It’s all part of the splendor and pageantry of turning 50.

For what it’s worth, I had my first colorectal screening in my late forties, and I didn’t have to send anyone any poo. Downside: I had to write a check with four digits before the decimal point, which was worse.

Comments (4)




They just said Hi

And then there was this one line:

It is better that the other processed rubbish on the market.

In other news, there are quality standards for processed rubbish.

Oh, they did throw in a link, to some .pl site with a page called “oprah.html,” which all by itself is enough to raise the storm flags.

Comments (1)




Everyone’s a critic

Peter Grant, aka Bayou Renaissance Man, has written five books — the Maxwell Saga trilogy, the first book of the Laredo Wars series, and a memoir of his days as a prison chaplain. This puts him at least four point something up on the likes of, well, me. This doesn’t mean I shouldn’t post a review, but whatever the circumstances, I shouldn’t post a review as shoddy as this:
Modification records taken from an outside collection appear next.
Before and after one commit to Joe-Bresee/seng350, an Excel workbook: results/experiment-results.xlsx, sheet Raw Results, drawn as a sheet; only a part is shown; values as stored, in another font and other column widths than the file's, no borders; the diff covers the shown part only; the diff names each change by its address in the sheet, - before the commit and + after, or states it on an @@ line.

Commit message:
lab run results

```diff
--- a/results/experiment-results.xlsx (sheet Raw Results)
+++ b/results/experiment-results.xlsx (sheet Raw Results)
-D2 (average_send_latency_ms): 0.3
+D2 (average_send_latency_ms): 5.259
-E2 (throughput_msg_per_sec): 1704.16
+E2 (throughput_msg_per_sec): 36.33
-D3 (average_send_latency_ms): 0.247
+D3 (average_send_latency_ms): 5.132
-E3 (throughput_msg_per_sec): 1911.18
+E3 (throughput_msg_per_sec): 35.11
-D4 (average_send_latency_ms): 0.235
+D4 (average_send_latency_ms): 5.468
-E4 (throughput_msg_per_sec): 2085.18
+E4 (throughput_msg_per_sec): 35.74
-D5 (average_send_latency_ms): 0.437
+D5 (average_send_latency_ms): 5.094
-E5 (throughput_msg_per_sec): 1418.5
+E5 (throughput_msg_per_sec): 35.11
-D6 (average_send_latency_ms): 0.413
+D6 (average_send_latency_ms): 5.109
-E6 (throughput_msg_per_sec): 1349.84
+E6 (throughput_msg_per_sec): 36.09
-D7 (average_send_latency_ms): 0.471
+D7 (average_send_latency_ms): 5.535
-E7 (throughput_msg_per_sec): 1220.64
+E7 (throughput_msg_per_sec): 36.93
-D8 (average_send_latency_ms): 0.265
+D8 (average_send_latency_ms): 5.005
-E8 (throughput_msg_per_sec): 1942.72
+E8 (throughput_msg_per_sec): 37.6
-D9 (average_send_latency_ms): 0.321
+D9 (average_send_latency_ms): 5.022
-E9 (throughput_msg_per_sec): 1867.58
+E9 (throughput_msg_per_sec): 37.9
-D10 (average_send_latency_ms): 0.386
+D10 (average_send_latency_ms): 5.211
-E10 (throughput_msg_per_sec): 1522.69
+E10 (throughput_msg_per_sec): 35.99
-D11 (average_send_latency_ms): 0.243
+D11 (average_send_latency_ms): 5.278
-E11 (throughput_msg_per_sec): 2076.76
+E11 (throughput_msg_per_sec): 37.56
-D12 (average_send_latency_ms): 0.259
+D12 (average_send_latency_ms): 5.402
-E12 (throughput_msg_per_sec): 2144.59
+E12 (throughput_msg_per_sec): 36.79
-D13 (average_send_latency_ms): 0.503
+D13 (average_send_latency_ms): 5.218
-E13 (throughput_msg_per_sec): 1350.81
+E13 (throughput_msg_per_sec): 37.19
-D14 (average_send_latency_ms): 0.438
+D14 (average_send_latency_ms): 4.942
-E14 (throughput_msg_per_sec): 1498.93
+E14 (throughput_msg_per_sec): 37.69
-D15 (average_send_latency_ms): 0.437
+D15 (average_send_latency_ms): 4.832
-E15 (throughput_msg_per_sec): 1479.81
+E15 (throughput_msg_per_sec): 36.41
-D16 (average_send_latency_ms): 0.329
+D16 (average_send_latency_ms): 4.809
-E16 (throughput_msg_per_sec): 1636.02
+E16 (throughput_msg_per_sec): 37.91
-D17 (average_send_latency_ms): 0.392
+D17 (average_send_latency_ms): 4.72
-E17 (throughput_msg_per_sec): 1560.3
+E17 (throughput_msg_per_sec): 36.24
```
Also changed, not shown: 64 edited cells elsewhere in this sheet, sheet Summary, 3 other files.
Comparing this atrocity to the work of Heinlien [sic] is like comparing festering garbage to a meal at a Michelin Star restaurant.

Without a doubt, the worst book I have ever attempted to read. The narrative has all the skill of a seventh grader writing about their summer vacation. I am offended that anyone had the gall to charge actual money for this pig slop. It was so wretched that I gave up on it after the second chapter. Do yourself a gargantuan favor and do not buy this trash masquerading as literature.

Grant, for his part, found it amusing:

I have a pretty good idea who wrote that review. If I (and others) are right, it’s someone who’s been identified as a troll by several other authors of my acquaintance, some of whom instantly remarked (when they learned about the review) that it has all the hallmarks of his grammar, vocabulary and phraseology. I don’t know for sure, but I thought most of you would find it as entertaining as I did.

I’ve always had this weird idea that if you’re going to act superior to someone, at some point you need to demonstrate some capacity for superiority. The troll isn’t born who could actually do that.

Comments (5)




El Q

I found this ad on the Fark Politics tab, which I suppose makes sense, inasmuch as pretty much all public policy these days calls for spending money, and many of the recipients — not to mention many of the dispensers of said cash — are decidedly challenged by actual English:

Banner ad for Infiniti Q50 in Spanish

Then again, I have to wonder what I’d been reading to be sent this particular ad in the first place.

Comments off




Backup on the front line

We in the Brotherhood of Bytes — which, despite its name, contains a fair number of sisters — hold this truth to be self-evident:

Businesses are predicated on dividing work into little bitty pieces, each of which are simple and obvious.

Working with computers requires a higher level of abstract thinking. This is something most businessmen do not understand and do not know how to handle.

Some actually seem to resent it. (We don’t have this problem at 42nd and Treadmill, largely because we tend to lack the tendency to remind people of our indispensability.)

Of course, this doesn’t mean that any of us have any business running a business, either.

Computer geeks that keep the virtual gears turning smoothly have no such visible value. If things are working smoothly, well, we must not need the computer geeks.

I think the key is to manufacture a crisis every so often and then make a big show of having to work extremely hard to put things right.

I’ve never had to manufacture a crisis. And truth be told, I’d just as soon make it look easy, and give the users the sense of “Aw, crap, how come I can’t learn that?”

Comments (3)